America’s two most popular plant-based meat companies are about to face off for the first time in US grocery stores.
For several years, Beyond Meat and Impossible Foods have made headlines with their high-tech meat alternatives, first wooing eaters on the coasts in restaurants and retail and then moving into the rest of the country. And, until now, they’ve mostly stayed in separate lanes. Impossible Foods dominated the restaurant market and Beyond Meat focused on getting into grocery stores.
Both Beyond Meat and Impossible Foods sell their ground burger alternatives in similar packaging. They look about like ground meat and both reportedly char—like the real thing—when cooked in a skillet. But just how they will stack up against each other in the hands of home cooks remains to be seen.

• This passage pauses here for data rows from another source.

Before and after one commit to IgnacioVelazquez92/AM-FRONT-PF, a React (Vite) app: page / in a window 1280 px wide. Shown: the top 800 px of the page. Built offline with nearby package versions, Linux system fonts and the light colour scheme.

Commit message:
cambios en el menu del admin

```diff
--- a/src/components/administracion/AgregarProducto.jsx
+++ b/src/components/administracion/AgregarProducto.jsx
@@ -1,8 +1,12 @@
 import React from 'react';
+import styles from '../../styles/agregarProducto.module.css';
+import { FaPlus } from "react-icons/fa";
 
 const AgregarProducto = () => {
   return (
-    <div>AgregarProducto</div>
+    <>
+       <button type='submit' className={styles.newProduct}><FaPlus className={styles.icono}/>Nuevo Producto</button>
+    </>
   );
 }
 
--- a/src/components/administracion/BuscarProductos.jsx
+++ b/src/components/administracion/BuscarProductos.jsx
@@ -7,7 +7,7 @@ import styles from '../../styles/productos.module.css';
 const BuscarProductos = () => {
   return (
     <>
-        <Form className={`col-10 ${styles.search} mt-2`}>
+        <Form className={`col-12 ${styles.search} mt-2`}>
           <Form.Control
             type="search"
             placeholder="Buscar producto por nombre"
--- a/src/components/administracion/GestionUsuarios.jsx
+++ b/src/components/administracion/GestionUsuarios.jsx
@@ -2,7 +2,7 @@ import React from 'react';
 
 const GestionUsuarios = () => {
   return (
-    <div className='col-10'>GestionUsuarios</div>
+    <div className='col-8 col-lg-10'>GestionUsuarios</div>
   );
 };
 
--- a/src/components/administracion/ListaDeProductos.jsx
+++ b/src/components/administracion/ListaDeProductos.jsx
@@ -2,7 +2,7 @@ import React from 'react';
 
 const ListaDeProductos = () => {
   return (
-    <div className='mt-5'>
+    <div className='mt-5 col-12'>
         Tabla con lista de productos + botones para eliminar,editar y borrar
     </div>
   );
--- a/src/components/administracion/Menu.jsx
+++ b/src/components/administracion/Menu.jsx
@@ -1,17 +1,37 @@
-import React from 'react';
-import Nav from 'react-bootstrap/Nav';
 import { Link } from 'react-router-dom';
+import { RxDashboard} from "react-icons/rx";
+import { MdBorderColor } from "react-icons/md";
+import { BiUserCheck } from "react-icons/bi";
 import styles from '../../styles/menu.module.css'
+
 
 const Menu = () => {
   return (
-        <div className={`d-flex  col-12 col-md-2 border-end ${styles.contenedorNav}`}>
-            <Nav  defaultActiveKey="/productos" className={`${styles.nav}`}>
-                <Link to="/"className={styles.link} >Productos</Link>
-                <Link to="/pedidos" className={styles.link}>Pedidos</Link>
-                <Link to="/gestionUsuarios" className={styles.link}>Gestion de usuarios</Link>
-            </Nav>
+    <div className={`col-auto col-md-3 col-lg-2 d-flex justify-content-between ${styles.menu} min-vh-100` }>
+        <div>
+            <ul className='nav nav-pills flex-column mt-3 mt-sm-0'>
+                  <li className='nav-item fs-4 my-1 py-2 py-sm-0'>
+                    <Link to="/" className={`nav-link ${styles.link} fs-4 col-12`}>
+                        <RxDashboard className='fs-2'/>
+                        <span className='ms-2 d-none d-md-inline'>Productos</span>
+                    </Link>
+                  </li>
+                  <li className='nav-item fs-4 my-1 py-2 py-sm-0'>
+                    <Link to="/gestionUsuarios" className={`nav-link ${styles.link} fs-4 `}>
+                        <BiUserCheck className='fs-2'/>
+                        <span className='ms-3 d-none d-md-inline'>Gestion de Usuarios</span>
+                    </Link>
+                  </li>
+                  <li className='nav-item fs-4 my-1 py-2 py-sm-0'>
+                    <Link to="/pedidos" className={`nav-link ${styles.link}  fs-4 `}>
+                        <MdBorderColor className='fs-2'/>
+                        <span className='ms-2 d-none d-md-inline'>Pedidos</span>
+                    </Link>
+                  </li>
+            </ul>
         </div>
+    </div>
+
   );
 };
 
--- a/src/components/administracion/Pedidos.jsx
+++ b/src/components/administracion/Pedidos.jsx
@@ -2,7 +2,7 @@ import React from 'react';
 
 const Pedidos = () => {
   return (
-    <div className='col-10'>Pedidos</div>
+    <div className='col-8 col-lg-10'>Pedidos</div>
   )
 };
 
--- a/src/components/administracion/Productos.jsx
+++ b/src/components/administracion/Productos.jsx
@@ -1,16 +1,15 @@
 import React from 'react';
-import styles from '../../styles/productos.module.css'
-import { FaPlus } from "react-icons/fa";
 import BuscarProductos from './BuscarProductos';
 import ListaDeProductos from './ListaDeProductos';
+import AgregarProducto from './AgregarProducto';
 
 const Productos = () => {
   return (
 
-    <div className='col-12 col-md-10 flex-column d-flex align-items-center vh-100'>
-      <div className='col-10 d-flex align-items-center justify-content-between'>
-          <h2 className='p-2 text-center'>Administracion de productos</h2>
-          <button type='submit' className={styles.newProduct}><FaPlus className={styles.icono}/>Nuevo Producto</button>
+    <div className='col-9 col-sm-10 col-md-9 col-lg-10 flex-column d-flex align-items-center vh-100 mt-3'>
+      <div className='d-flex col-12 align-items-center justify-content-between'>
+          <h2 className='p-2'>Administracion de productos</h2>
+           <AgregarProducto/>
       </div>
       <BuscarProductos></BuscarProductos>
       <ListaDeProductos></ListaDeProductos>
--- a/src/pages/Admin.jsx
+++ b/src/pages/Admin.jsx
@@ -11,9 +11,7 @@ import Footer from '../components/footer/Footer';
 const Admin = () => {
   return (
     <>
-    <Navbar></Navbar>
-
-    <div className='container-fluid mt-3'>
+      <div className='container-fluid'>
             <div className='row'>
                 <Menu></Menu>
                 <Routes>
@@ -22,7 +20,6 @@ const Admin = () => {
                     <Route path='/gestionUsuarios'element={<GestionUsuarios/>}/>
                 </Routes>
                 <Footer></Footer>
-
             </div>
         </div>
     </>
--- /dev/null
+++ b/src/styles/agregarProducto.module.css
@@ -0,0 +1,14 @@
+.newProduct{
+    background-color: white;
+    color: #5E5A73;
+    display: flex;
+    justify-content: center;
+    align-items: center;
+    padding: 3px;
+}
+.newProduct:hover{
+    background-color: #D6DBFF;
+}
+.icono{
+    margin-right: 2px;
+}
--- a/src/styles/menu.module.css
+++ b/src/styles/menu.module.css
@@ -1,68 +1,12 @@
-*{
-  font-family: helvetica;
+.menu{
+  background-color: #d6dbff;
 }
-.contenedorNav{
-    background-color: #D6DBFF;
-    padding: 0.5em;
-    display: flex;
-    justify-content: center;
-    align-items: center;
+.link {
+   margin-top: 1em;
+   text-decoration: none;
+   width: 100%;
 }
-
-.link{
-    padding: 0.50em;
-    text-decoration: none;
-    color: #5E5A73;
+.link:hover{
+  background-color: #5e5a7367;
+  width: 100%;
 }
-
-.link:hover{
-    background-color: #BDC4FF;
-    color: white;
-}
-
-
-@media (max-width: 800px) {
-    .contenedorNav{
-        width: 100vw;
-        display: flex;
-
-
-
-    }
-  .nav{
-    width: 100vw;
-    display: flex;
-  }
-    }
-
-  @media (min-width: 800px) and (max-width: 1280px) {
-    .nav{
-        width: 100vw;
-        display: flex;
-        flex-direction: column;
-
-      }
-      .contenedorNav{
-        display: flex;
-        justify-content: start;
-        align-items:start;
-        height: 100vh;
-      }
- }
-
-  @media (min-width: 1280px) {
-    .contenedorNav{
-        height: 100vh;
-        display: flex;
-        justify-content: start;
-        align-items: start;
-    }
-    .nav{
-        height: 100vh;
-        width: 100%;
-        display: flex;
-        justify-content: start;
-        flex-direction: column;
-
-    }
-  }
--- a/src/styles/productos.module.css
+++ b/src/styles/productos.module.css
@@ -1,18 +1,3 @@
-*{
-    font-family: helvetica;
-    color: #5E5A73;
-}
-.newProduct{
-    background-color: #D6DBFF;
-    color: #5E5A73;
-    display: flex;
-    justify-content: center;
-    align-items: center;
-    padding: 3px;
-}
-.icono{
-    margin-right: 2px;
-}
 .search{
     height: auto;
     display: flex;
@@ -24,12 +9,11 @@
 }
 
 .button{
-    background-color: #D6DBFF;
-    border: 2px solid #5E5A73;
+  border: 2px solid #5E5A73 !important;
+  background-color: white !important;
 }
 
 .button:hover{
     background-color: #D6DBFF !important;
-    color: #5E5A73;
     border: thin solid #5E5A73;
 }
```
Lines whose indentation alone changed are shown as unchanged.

This week that equilibrium was disrupted. Impossible Foods today announced it was moving its product into grocery stores. It will roll out first into 27 Gelson’s grocery stores in California, and has promised news of more expansion in the coming months. A 12-ounce package of Impossible’s plant-based meat goes for about $9 a pop.
The company said in a statement that the event marks “the first time that the general public can experience the Impossible Burger in their own kitchens.”
The news is significant because it signals there’s enough consumer interest in plant-based meats for grocery stores to stock another brand—and for Impossible to expand its footprint beyond the kitchens of professional chefs.
According to SPINS data commissioned by the non-profit Good Food Institute, which supports and lobbies on behalf of meat alternative companies, the plant-based meat market brings in about $801 million a year. That’s up 37% since 2017, when sales clocked in around $584 million. With that kind of growth, retailers are eager to get more product in front of consumers.